The Name Game is rather tedious in the long run, but I’ll be damned if it’s not one of the biggest time-wasters of all time. Played in elementary school classrooms and road-tripping minivans across the United States, it’s a simple spelling game derived from words in a particular topic. Players choose a topic, such as famous actors and actresses, and then select which player will go first. Once chosen, the first player chooses and says a word. Following in suite, the second player says a word that begins with the last letter of the opposite player’s previous word. The game can carry on indefinitely depending on player knowledge, so it’s often best to set a few ground rules prior to initiating the game. We suggest setting a specific time limit in which players can respond or narrowing the chosen topic to make the game difficult.
Example: Say your opponent and you have chosen the topic of famous actors who have been featured in superhero movies. You might begin by saying “Gary Oldman” — an obvious nod to the Christopher Nolan’s recent Batman trilogy — while your opponent might follow with “Ned Beatty,” the character who played Otis in Richard Donner’s 1978 rendition of Superman.

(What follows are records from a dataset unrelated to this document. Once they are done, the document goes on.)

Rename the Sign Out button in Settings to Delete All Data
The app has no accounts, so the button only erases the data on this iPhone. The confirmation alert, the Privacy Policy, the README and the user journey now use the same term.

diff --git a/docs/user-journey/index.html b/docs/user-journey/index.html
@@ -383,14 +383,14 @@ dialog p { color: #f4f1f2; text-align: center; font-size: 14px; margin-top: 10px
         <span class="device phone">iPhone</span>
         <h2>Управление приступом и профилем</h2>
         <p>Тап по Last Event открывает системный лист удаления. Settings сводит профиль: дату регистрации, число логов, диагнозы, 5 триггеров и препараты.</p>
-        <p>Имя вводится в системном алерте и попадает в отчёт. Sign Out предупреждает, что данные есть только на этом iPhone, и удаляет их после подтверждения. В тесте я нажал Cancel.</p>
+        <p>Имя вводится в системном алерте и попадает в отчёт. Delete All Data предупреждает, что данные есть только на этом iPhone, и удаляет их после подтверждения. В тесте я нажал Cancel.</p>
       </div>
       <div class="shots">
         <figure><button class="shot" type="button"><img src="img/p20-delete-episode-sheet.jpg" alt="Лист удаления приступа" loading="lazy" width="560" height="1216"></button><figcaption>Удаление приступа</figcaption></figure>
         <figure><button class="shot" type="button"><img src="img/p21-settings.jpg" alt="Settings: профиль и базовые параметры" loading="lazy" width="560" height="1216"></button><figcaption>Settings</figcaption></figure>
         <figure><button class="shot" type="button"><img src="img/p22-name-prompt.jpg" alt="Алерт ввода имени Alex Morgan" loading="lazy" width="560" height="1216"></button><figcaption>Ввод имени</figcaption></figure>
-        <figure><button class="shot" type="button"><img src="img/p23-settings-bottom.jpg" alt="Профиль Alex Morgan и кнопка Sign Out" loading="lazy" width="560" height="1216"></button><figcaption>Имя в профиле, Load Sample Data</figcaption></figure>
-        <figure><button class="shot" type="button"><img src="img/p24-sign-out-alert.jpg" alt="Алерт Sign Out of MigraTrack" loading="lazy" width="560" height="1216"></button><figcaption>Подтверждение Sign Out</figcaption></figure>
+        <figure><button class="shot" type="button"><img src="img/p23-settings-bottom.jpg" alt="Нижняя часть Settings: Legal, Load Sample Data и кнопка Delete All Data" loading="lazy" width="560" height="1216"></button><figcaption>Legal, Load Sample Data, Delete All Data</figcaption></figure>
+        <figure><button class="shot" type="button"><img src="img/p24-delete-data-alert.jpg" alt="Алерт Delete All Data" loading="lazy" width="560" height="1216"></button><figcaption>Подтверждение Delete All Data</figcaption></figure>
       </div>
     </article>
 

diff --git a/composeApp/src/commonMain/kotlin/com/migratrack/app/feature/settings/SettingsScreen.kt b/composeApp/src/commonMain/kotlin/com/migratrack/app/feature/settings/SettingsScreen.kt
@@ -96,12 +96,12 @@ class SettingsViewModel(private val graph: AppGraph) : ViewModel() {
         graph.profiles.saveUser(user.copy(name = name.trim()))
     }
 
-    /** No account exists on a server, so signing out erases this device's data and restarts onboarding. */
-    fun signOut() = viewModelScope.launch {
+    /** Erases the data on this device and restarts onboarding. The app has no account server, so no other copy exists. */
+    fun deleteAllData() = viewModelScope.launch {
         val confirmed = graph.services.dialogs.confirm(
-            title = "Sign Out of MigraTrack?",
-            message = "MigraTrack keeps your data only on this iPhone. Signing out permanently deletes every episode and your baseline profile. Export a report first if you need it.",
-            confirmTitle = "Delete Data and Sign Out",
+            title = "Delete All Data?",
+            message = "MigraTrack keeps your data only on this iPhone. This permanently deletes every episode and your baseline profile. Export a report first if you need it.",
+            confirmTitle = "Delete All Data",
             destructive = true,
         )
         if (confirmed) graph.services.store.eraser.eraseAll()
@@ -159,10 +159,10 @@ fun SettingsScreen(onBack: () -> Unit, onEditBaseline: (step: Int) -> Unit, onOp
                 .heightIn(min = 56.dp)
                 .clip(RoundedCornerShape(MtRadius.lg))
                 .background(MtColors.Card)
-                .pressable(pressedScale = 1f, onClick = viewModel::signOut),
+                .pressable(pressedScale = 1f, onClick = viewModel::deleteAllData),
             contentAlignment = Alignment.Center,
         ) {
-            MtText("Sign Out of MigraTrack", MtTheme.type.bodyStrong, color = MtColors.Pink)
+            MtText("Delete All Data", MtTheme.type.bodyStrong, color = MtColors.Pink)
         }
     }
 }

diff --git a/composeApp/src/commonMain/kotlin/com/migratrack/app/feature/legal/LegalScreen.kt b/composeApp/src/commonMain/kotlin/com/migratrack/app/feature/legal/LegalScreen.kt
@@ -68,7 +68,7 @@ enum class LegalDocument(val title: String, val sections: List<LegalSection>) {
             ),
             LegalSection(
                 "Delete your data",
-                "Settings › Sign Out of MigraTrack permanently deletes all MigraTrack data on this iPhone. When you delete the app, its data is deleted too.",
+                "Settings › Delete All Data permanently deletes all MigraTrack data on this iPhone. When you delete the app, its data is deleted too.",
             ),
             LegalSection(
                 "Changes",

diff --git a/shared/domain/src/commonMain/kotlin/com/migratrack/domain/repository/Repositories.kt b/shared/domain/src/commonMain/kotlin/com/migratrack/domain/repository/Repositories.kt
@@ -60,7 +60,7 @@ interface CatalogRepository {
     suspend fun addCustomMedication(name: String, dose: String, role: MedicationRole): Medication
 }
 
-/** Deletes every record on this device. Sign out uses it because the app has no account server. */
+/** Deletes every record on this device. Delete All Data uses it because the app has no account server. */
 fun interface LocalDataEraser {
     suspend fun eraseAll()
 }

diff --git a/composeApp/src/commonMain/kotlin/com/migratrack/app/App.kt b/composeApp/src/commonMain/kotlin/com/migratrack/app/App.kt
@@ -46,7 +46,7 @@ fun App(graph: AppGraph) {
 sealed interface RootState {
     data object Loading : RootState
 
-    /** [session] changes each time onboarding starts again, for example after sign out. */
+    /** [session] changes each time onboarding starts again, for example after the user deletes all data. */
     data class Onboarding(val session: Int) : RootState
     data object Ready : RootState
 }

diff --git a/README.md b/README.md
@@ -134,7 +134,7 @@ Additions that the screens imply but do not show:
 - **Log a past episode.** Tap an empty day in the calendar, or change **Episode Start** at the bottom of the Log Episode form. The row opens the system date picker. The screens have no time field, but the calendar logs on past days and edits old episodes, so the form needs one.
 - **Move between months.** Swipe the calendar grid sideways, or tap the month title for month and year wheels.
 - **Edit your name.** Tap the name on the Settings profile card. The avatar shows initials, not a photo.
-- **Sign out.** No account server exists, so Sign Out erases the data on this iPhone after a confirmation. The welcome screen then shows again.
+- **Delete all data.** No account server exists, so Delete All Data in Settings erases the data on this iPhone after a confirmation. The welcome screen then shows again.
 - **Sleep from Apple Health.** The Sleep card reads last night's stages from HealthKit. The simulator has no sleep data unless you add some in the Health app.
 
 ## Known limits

The game continues in the same vein until one of the players can no longer name a followup person or subject word.
They often say two heads are better than one, and though I don’t always agree, collaborative writing can be one of the most intriguing and inventive forms of writing in existence. With Story Time, one person begins by texting the beginning word, phrase or sentence to his or her collaborative partner. Once done, the other player reciprocates with another word, phrase or sentence that directly builds off the narrative begun in by the first player. Whether the resulting story is terrific or horrendous, a shotgun of a story or an epic, the back-and-forth prose eventually builds a potentially-cohesive plot line via a series of text message. The flow and style is never as eloquent or seamless as it would be if crafted by a single writer, but the capacity for unforeseen twists and the shroud of mystery surrounding the next phrase or sentence is often compelling enough to keep it going. Feel free to add restrictions, such as a specified word count per text or other structural elements hindering people from spouting off the first thing that comes to mind. I mean, have you read any self-published ebooks recently? I think you catch my drift.
Example: Let’s take the classic fairy-tale route for example. You might send a text with one of the most cliche lines of literature lore,”Once upon a time.” Building upon what you said, the other player might follow with “there lived a lonely typist who never spoke.” I admit it’s probably not the most exhilarating or enticing story introduction you’ve ever heard, but it’s a start. Afterward, you would respond with another phrase, then your partner, then you… and so on and so forth.